I wonder was he ever, in his bitter exile, withheld from cursing the very stones in the streets of Florence the ungrateful, by any kind remembrance of this old musing-place, and its association with gentle thoughts of little Beatrice!
The chapel of the Medici, the Good and Bad Angels, of Florence; the church of Santa Croce where Michael Angelo lies buried, and where every stone in the cloisters is eloquent on great men's deaths; innumerable churches, often masses of unfinished heavy brickwork externally, but solemn and serene within; arrest our lingering steps, in strolling through the city.
In keeping with the tombs among the cloisters, is the Museum of Natural History, famous through the world for its preparations in wax; beginning with models of leaves, seeds, plants, inferior animals; and gradually ascending, through separate organs of the human frame, up to the whole structure of that wonderful creation, exquisitely presented, as in recent death.
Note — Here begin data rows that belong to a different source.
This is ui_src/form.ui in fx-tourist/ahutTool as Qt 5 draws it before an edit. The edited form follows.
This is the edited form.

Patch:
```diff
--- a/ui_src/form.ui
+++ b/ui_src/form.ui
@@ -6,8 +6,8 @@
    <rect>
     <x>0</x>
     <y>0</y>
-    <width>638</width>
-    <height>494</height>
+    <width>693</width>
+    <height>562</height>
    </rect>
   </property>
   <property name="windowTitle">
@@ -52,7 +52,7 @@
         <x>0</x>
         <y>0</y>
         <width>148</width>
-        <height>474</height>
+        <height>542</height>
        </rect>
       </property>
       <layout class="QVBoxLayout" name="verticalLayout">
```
Few admonitions of our frail mortality can be more solemn and more sad, or strike so home upon the heart, as the counterfeits of Youth and Beauty that are lying there, upon their beds, in their last sleep.
Beyond the walls, the whole sweet Valley of the Arno, the convent at Fiesole, the Tower of Galileo, BOCCACCIO'S house, old villas and retreats; innumerable spots of interest, all glowing in a landscape of surpassing beauty steeped in the richest light; are spread before us. Returning from so much brightness, how solemn and how grand the streets again, with their great, dark, mournful palaces, and many legends: not of siege, and war, and might, and Iron Hand alone, but of the triumphant growth of peaceful Arts and Sciences.
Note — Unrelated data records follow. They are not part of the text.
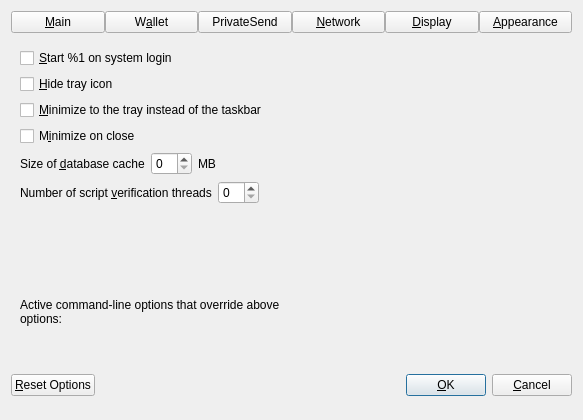
Old version of the form src/qt/forms/optionsdialog.ui in the repository cryptolinux/ion.
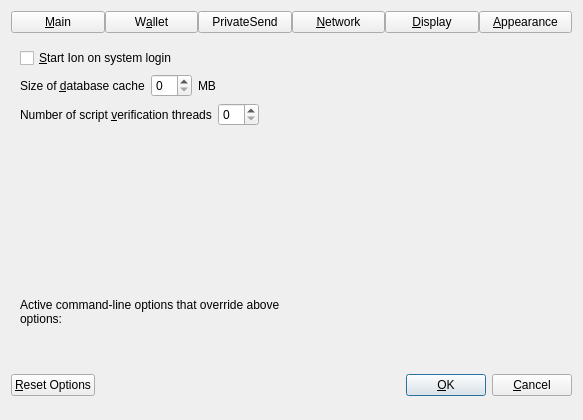
New version of the form. The open tabs and pages were chosen to show the change. Custom widgets are drawn as their Qt base class.

```diff
--- a/src/qt/forms/optionsdialog.ui
+++ b/src/qt/forms/optionsdialog.ui
@@ -112,37 +112,7 @@
           <string>Automatically start %1 after logging in to the system.</string>
          </property>
          <property name="text">
-          <string>&amp;Start %1 on system login</string>
-         </property>
-        </widget>
-       </item>
-       <item>
-        <widget class="QCheckBox" name="hideTrayIcon">
-         <property name="toolTip">
-          <string>Hide the icon from the system tray.</string>
-         </property>
-         <property name="text">
-          <string>&amp;Hide tray icon</string>
-         </property>
-        </widget>
-       </item>
-       <item>
-        <widget class="QCheckBox" name="minimizeToTray">
-         <property name="toolTip">
-          <string>Show only a tray icon after minimizing the window.</string>
-         </property>
-         <property name="text">
-          <string>&amp;Minimize to the tray instead of the taskbar</string>
-         </property>
-        </widget>
-       </item>
-       <item>
-        <widget class="QCheckBox" name="minimizeOnClose">
-         <property name="toolTip">
-          <string>Minimize instead of exit the application when the window is closed. When this option is enabled, the application will be closed only after selecting Exit in the menu.</string>
-         </property>
-         <property name="text">
-          <string>M&amp;inimize on close</string>
+          <string>&amp;Start Ion on system login</string>
          </property>
         </widget>
        </item>
```
Left out of the diff: 17 changed lines with no effect on the pictures.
What light is shed upon the world, at this day, from amidst these rugged Palaces of Florence! Here, open to all comers, in their beautiful and calm retreats, the ancient Sculptors are immortal, side by side with Michael Angelo, Canova, Titian, Rembrandt, Raphael, Poets, Historians, Philosophers--those illustrious men of history, beside whom its crowned heads and harnessed warriors show so poor and small, and are so soon forgotten. Here, the imperishable part of noble minds survives, placid and equal, when strongholds of assault and defence are overthrown; when the tyranny of the many, or the few, or both, is but a tale; when Pride and Power are so much cloistered dust. The fire within the stern streets, and among the massive Palaces and Towers, kindled by rays from Heaven, is still burning brightly, when the flickering of war is extinguished and the household fires of generations have decayed; as thousands upon thousands of faces, rigid with the strife and passion of the hour, have faded out of the old Squares and public haunts, while the nameless Florentine Lady, preserved from oblivion by a Painter's hand, yet lives on, in enduring grace and youth.
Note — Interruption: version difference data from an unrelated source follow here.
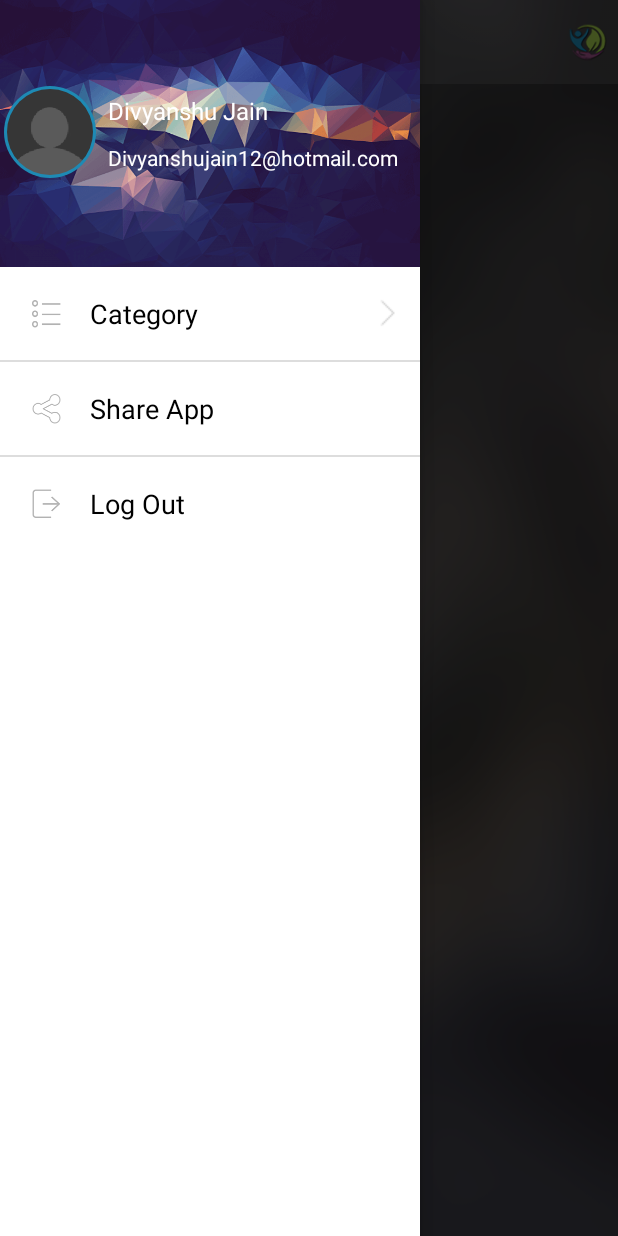
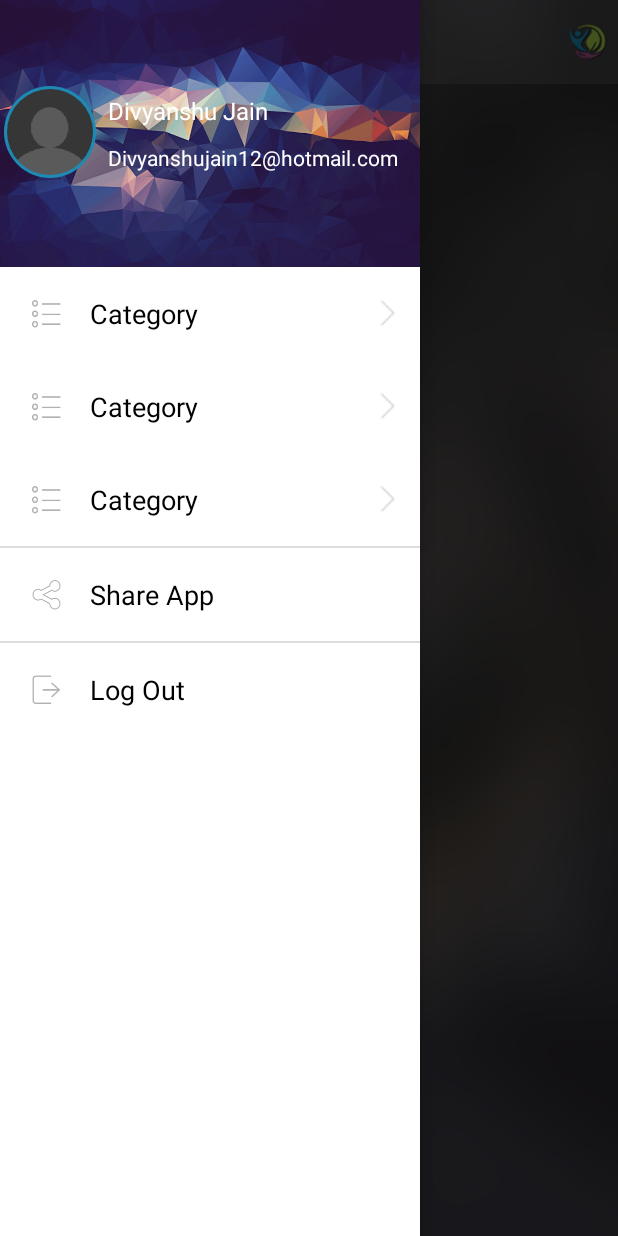
Before and after one commit to divyanshujain12/TrustOne, an Android app: the NavigationDrawerActivity screen opened directly, with no data from a screen before it, with the side drawer open, on a phone screen of 412 x 824 dp. Run offline under Robolectric (Android 15) with nearby library versions, the phone set to English and light mode, and no system bars; plain views replace TextView; 3 statements that could not run were skipped.

Commit message:
no message

```diff
--- a/app/src/main/java/com/example/deii/trustone/NavigationDrawerActivity.java
+++ b/app/src/main/java/com/example/deii/trustone/NavigationDrawerActivity.java
@@ -33,7 +33,7 @@ public class NavigationDrawerActivity extends ActionBarActivity implements Expan
 
     private DrawerLayout mDrawerLayout;
 
-    ExpandableListView expandableList;
+    ExpandableListView startHereMenu,horizonMenu,healerMenu;
     List<ExpandedMenuModel> listDataHeader;
     HashMap<ExpandedMenuModel, List<String>> listDataChild;
     Toolbar mToolbar;
@@ -62,7 +62,9 @@ public class NavigationDrawerActivity extends ActionBarActivity implements Expan
         mDrawerLayout = (DrawerLayout) findViewById(R.id.drawer_layout);
         setUpNavDrawer();
 
-        expandableList = (ExpandableListView) findViewById(R.id.navigationmenu);
+        startHereMenu = (ExpandableListView) findViewById(R.id.startHereMenu);
+        horizonMenu  = (ExpandableListView) findViewById(R.id.horizonMenu);
+        healerMenu = (ExpandableListView) findViewById(R.id.healerMenu);
         NavigationView navigationView = (NavigationView) findViewById(R.id.nav_view);
         txtName = (TextView) navigationView.findViewById(R.id.txtName);
         txtName.setText("Divyanshu Jain");
@@ -71,10 +73,20 @@ public class NavigationDrawerActivity extends ActionBarActivity implements Expan
         txtEmail.setText("DivyanshuJain12@hotmail.com");
 
         prepareListData();
-        mMenuAdapter = new ExpandableListAdapter(NavigationDrawerActivity.this, listDataHeader, listDataChild, expandableList);
+        mMenuAdapter = new ExpandableListAdapter(NavigationDrawerActivity.this, listDataHeader, listDataChild, startHereMenu);
         // setting list adapter
-        expandableList.setAdapter(mMenuAdapter);
-        expandableList.setOnChildClickListener(this);
+        startHereMenu.setAdapter(mMenuAdapter);
+        startHereMenu.setOnChildClickListener(this);
+
+        mMenuAdapter = new ExpandableListAdapter(NavigationDrawerActivity.this, listDataHeader, listDataChild, horizonMenu);
+        // setting list adapter
+        horizonMenu.setAdapter(mMenuAdapter);
+        horizonMenu.setOnChildClickListener(this);
+
+        mMenuAdapter = new ExpandableListAdapter(NavigationDrawerActivity.this, listDataHeader, listDataChild, healerMenu);
+        // setting list adapter
+        healerMenu.setAdapter(mMenuAdapter);
+        healerMenu.setOnChildClickListener(this);
     }
 
 
--- a/app/src/main/java/com/example/deii/trustone/SplashActivity.java
+++ b/app/src/main/java/com/example/deii/trustone/SplashActivity.java
@@ -48,7 +48,7 @@ public class SplashActivity extends AppCompatActivity implements RippleView.OnRi
     @Override
     public void onComplete(RippleView rippleView) {
         if(rippleView == rippleLogIn) {
-            Intent intent = new Intent(SplashActivity.this, MainActivity.class);
+            Intent intent = new Intent(SplashActivity.this, NavigationDrawerActivity.class);
             startActivity(intent);
         }else{
             Intent intent = new Intent(SplashActivity.this, SignUpActivity.class);
--- a/app/src/main/res/layout/home_fragment.xml
+++ b/app/src/main/res/layout/home_fragment.xml
@@ -1,6 +1,7 @@
 <?xml version="1.0" encoding="utf-8"?>
 <LinearLayout xmlns:android="http://schemas.android.com/apk/res/android"
-    android:orientation="vertical" android:layout_width="match_parent"
+    android:orientation="vertical"
+    android:layout_width="match_parent"
     android:layout_height="match_parent">
 
 </LinearLayout>
--- a/app/src/main/res/layout/navigation_drawer_activity.xml
+++ b/app/src/main/res/layout/navigation_drawer_activity.xml
@@ -48,6 +48,54 @@
                 android:background="#ffffff">
 
                 <ExpandableListView
+                    android:id="@+id/startHereMenu"
+                    android:layout_width="match_parent"
+                    android:layout_height="wrap_content"
+                    android:scrollbars="none"
+                    android:groupIndicator="@null"
+                    ></ExpandableListView>
+
+
+            </RelativeLayout>
+            <RelativeLayout
+                android:layout_width="match_parent"
+                android:layout_height="wrap_content"
+                android:padding="@dimen/dimValue_10"
+                android:background="#ffffff">
+
+                <ExpandableListView
+                    android:id="@+id/horizonMenu"
+                    android:layout_width="match_parent"
+                    android:layout_height="wrap_content"
+                    android:scrollbars="none"
+                    android:groupIndicator="@null"
+                    ></ExpandableListView>
+
+
+            </RelativeLayout>
+            <RelativeLayout
+                android:layout_width="match_parent"
+                android:layout_height="wrap_content"
+                android:padding="@dimen/dimValue_10"
+                android:background="#ffffff">
+
+                <ExpandableListView
+                    android:id="@+id/healerMenu"
+                    android:layout_width="match_parent"
+                    android:layout_height="wrap_content"
+                    android:scrollbars="none"
+                    android:groupIndicator="@null"
+                    ></ExpandableListView>
+
+
+            </RelativeLayout>
+           <!-- <RelativeLayout
+                android:layout_width="match_parent"
+                android:layout_height="wrap_content"
+                android:padding="@dimen/dimValue_10"
+                android:background="#ffffff">
+
+                <ExpandableListView
                     android:id="@+id/navigationmenu"
                     android:layout_width="match_parent"
                     android:layout_height="wrap_content"
@@ -56,7 +104,7 @@
                     ></ExpandableListView>
 
 
-            </RelativeLayout>
+            </RelativeLayout>-->
             <com.andexert.library.RippleView
                 android:id="@+id/rippleShare"
                 android:layout_width="match_parent"
```
Also changed, not shown: app/src/main/res/drawable-hdpi/tab_1.png (added), app/src/main/res/drawable-hdpi/tab_2.png (added), app/src/main/res/drawable-hdpi/tab_3.png (added), app/src/main/res/drawable-hdpi/tab_4.png (added), app/src/main/res/drawable-xhdpi/tab_1.png (added), app/src/main/res/drawable-xhdpi/tab_2.png (added), app/src/main/res/drawable-xhdpi/tab_3.png (added), app/src/main/res/drawable-xhdpi/tab_4.png (added), app/src/main/res/drawable-xxhdpi/tab_1.png (added), app/src/main/res/drawable-xxhdpi/tab_2.png (added), app/src/main/res/drawable-xxhdpi/tab_3.png (added), app/src/main/res/drawable-xxhdpi/tab_4.png (added), 2 other files.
Let us look back on Florence while we may, and when its shining Dome is seen no more, go travelling through cheerful Tuscany, with a bright remembrance of it; for Italy will be the fairer for the recollection.